THE PROBLEM:
Report each line of the records below that uses the word "sponsors".

DATASET RECORDS:
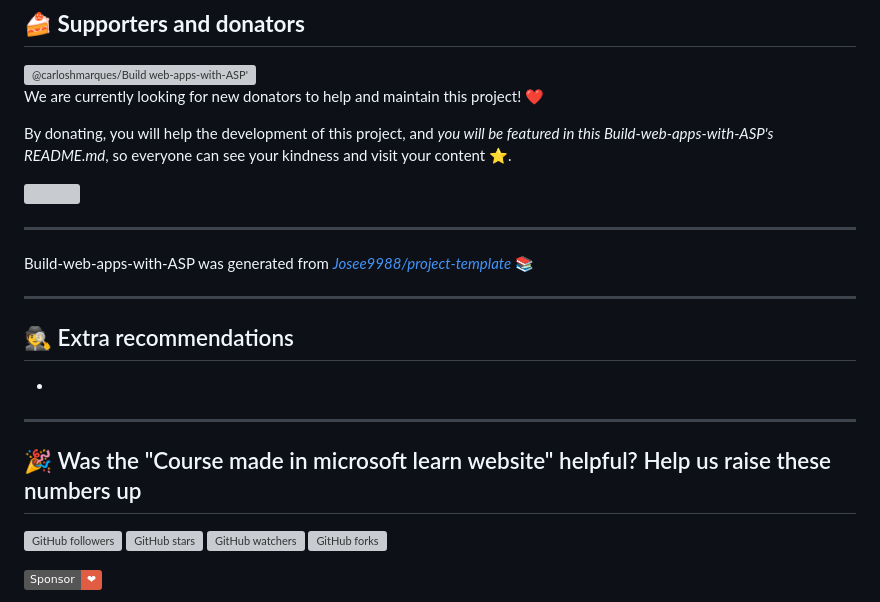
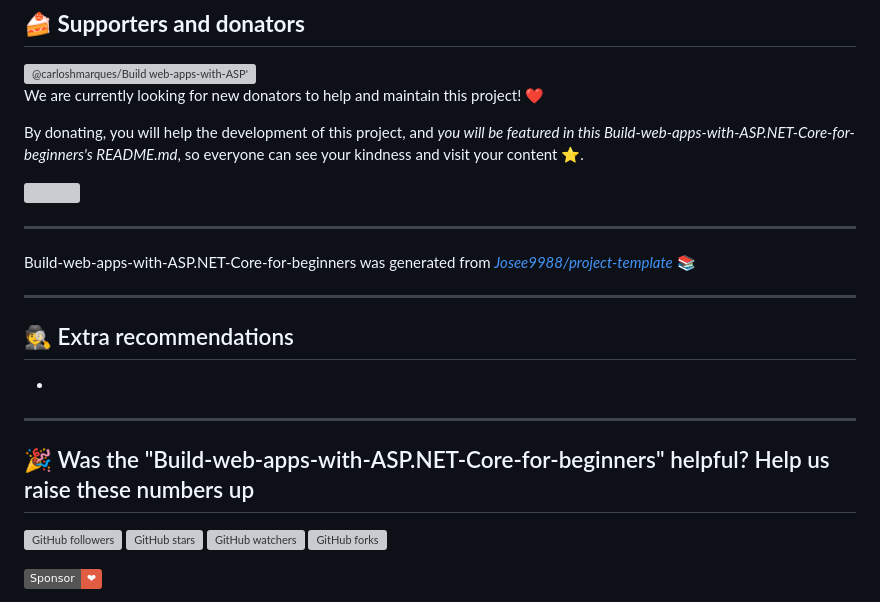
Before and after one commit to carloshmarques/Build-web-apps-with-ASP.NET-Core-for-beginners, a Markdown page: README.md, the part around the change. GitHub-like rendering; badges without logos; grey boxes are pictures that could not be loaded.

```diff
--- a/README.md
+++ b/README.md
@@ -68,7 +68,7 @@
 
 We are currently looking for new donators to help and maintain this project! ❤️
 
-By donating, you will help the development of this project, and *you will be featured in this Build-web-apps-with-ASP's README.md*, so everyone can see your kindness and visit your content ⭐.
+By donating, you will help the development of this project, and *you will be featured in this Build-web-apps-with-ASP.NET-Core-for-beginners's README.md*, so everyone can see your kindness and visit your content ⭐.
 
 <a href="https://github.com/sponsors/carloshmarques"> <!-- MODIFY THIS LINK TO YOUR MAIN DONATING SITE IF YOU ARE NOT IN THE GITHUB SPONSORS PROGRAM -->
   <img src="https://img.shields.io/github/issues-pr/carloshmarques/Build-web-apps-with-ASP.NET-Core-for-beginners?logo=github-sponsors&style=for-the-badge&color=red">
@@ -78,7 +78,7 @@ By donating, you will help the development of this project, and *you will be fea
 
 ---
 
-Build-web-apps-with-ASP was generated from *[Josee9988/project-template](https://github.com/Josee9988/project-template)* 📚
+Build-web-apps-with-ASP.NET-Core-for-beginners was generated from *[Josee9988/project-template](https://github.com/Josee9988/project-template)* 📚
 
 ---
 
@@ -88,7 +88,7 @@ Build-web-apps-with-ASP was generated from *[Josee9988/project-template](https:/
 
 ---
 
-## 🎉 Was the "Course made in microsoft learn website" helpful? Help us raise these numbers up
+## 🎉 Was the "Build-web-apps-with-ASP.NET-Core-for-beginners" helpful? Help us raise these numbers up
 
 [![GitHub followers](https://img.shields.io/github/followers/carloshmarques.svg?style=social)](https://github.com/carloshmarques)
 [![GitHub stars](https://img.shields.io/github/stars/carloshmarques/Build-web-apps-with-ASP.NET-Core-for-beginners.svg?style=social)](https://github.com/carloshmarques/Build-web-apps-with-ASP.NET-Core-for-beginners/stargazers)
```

...

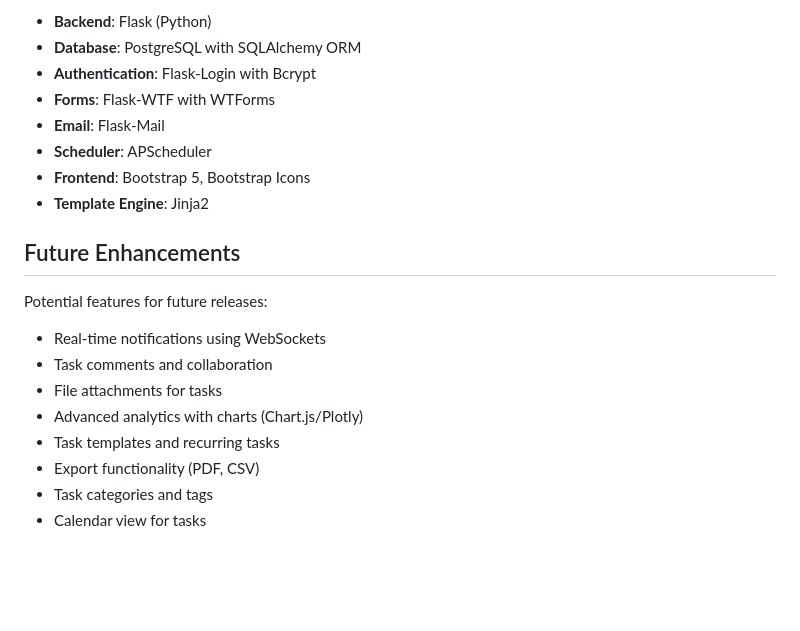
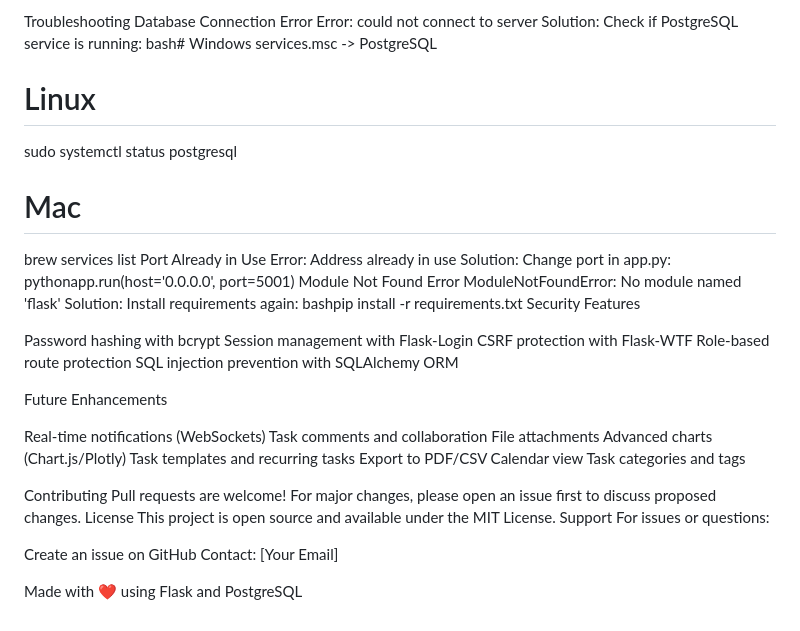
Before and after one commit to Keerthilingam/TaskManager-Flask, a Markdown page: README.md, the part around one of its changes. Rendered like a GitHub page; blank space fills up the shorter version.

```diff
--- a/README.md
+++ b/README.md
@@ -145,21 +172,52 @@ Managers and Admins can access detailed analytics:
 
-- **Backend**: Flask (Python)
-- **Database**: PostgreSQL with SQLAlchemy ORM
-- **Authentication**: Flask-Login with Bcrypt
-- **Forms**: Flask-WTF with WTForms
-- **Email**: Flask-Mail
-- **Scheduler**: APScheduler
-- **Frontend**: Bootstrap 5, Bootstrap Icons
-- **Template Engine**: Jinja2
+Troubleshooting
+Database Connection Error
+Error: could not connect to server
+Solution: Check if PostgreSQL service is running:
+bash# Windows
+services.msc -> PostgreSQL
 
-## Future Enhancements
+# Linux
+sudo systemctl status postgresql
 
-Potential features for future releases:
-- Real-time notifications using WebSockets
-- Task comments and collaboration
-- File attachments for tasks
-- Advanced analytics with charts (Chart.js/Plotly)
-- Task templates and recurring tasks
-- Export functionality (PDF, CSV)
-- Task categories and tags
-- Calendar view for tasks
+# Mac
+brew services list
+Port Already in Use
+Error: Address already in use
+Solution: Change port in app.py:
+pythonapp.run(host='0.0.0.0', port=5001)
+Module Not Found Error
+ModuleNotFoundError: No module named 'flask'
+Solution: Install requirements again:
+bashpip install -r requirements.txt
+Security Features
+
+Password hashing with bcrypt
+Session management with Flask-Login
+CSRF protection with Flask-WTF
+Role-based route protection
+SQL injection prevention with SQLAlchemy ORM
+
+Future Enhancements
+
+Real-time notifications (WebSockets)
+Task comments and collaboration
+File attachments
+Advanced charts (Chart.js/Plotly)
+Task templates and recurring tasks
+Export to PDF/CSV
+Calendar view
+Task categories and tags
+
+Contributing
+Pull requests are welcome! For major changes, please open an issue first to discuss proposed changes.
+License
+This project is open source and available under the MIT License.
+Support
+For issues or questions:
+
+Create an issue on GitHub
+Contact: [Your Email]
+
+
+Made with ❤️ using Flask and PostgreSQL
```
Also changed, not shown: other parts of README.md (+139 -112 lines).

EXERCISE SOLUTION:
 <a href="https://github.com/sponsors/carloshmarques"> <!-- MODIFY THIS LINK TO YOUR MAIN DONATING SITE IF YOU ARE NOT IN THE GITHUB SPONSORS PROGRAM -->
   <img src="https://img.shields.io/github/issues-pr/carloshmarques/Build-web-apps-with-ASP.NET-Core-for-beginners?logo=github-sponsors&style=for-the-badge&color=red">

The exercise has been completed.